> Brief
Your job with the data below: print everything from the line that holds "Claw-->>App: Agent running" down to the line that holds "second memecoin. OPENGAP/SPACEX", ends included, exactly, and nothing else.

> Data
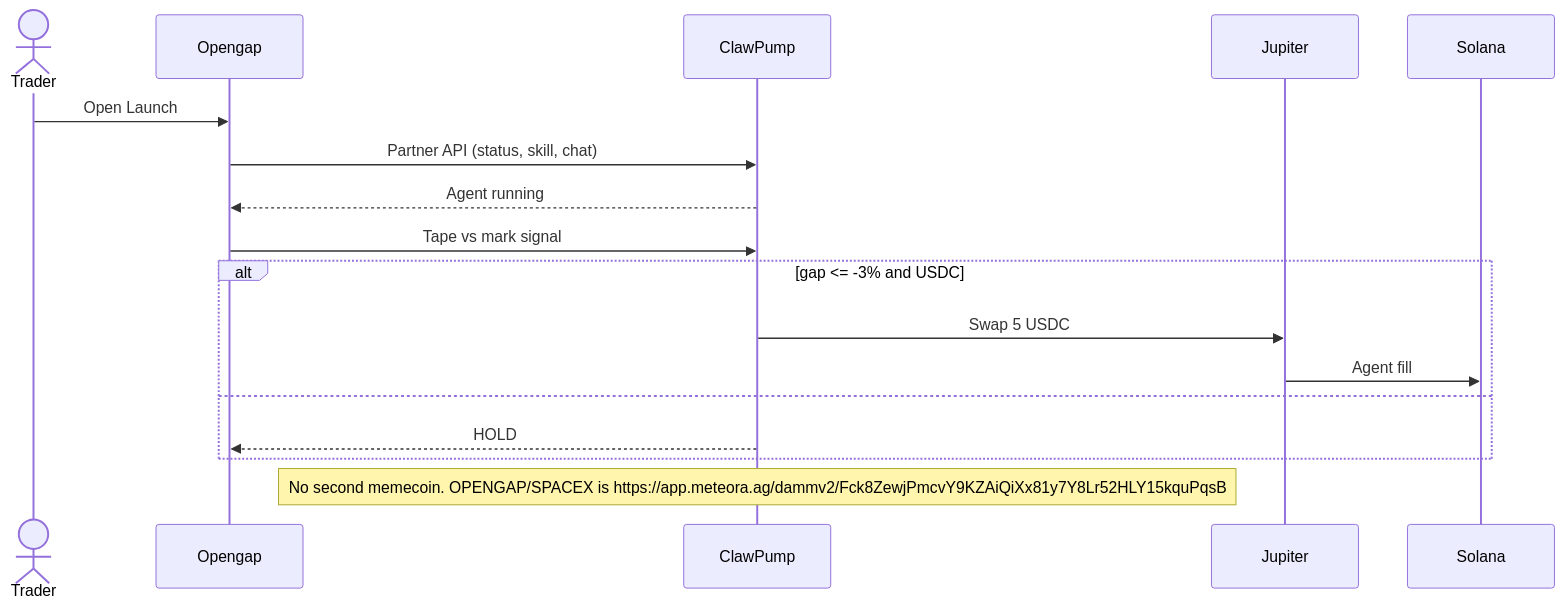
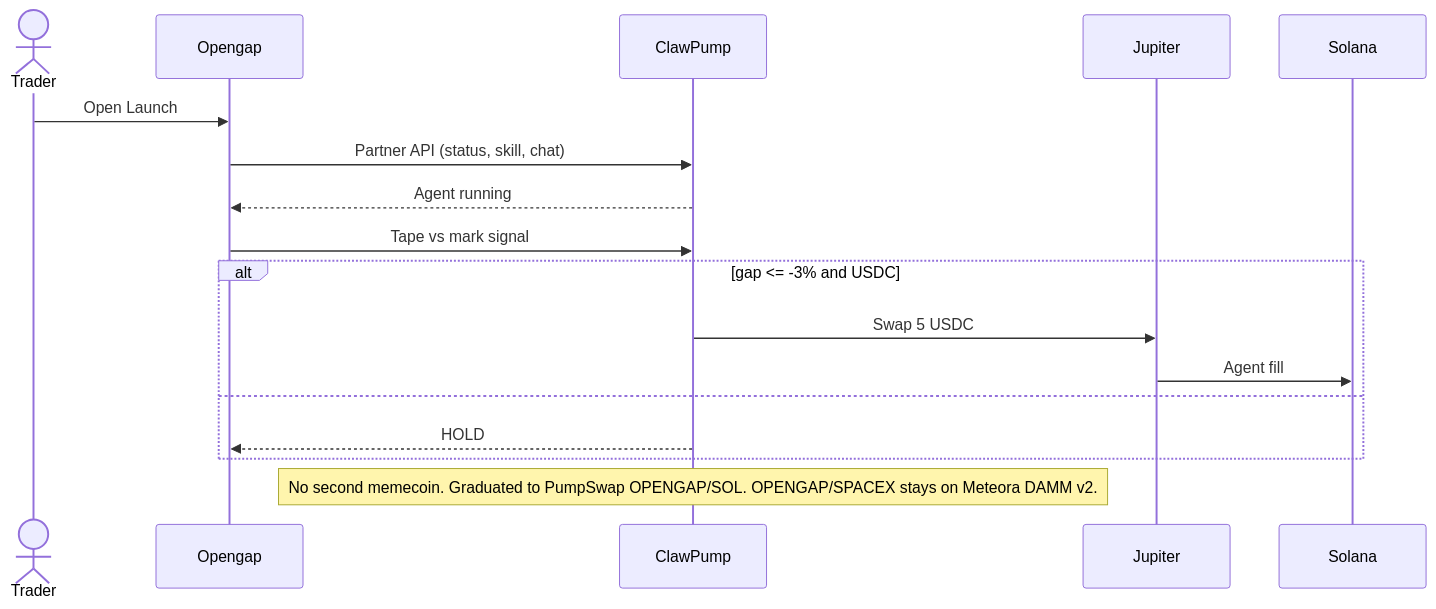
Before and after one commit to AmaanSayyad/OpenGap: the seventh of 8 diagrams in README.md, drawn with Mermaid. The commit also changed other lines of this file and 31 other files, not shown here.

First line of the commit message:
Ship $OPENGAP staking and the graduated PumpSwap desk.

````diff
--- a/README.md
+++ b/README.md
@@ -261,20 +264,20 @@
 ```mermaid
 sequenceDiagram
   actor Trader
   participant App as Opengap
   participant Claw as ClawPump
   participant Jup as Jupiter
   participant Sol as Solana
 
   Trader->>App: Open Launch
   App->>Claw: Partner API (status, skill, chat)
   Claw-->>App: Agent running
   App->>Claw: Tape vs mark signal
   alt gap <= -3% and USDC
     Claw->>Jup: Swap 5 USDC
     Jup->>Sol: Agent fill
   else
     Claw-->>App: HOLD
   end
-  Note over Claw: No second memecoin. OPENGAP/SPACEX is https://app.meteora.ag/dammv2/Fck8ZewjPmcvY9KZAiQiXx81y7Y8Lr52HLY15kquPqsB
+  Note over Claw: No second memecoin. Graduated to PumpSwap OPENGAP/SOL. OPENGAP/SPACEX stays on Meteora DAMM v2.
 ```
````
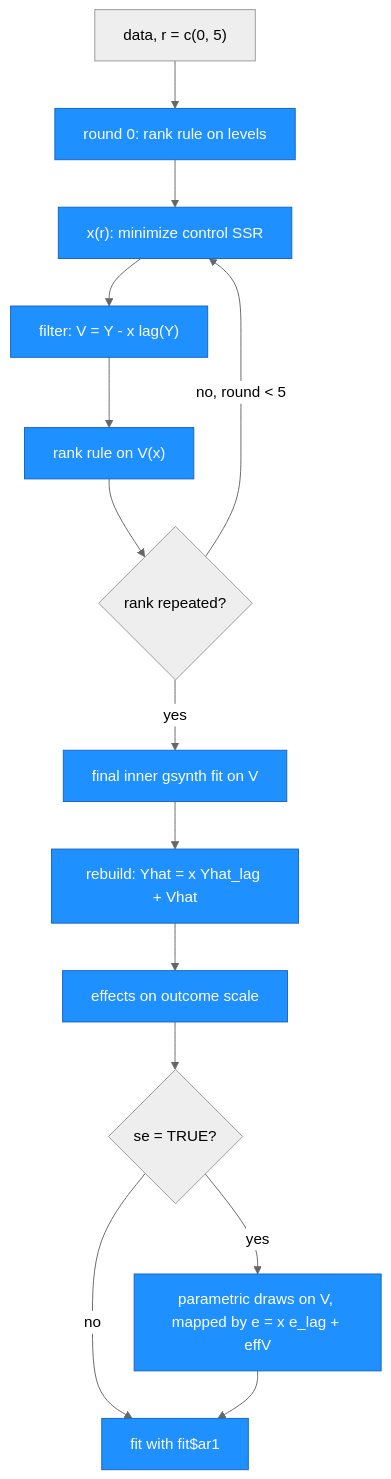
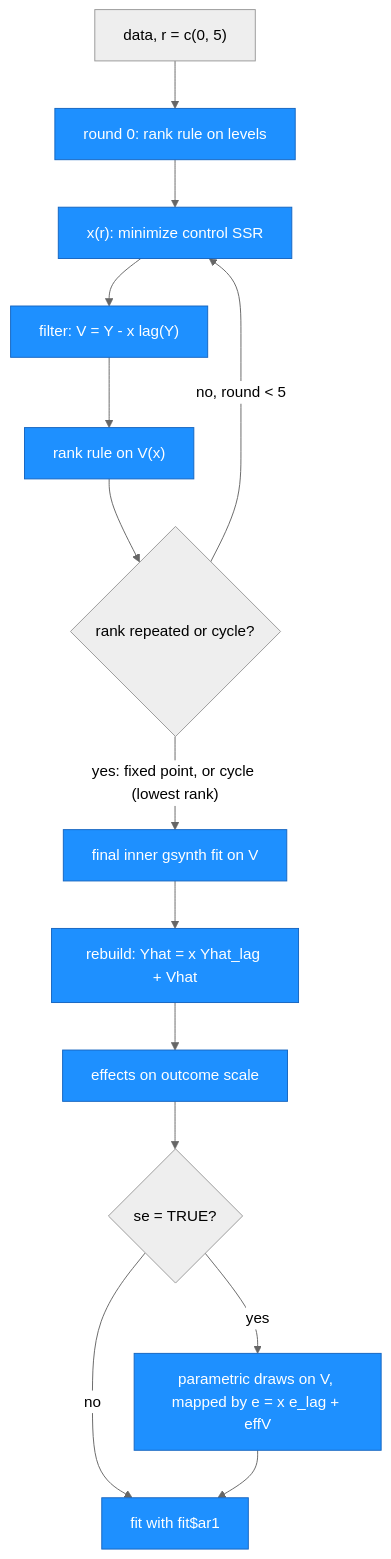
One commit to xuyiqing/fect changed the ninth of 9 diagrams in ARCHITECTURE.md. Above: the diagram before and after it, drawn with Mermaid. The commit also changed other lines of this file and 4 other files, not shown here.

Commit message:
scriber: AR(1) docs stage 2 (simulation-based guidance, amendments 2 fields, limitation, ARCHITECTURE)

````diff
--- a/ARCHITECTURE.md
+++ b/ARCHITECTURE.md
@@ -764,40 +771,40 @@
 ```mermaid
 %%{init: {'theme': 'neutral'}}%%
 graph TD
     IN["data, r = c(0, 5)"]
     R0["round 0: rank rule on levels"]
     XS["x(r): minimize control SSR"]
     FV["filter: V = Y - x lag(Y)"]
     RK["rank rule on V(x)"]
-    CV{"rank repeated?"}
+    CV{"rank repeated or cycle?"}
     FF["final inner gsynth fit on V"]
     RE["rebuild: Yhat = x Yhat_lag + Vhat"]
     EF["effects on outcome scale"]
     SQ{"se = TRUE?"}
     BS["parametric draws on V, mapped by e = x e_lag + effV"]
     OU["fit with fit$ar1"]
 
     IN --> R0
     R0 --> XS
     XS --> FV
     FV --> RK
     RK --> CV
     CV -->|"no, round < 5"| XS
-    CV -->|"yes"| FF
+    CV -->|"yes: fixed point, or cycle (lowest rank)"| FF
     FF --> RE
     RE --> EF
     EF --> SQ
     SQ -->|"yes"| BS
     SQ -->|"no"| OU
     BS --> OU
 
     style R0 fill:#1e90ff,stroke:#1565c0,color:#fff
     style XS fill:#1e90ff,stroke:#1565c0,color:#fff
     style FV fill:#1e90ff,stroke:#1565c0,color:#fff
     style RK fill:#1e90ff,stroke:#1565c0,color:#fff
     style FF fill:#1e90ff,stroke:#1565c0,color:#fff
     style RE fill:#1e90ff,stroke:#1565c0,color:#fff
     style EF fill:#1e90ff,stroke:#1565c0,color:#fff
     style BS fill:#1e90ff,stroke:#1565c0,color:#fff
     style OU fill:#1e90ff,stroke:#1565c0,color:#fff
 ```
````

> Exercise output
   Claw-->>App: Agent running
   App->>Claw: Tape vs mark signal
   alt gap <= -3% and USDC
     Claw->>Jup: Swap 5 USDC
     Jup->>Sol: Agent fill
   else
     Claw-->>App: HOLD
   end
-  Note over Claw: No second memecoin. OPENGAP/SPACEX is https://app.meteora.ag/dammv2/Fck8ZewjPmcvY9KZAiQiXx81y7Y8Lr52HLY15kquPqsB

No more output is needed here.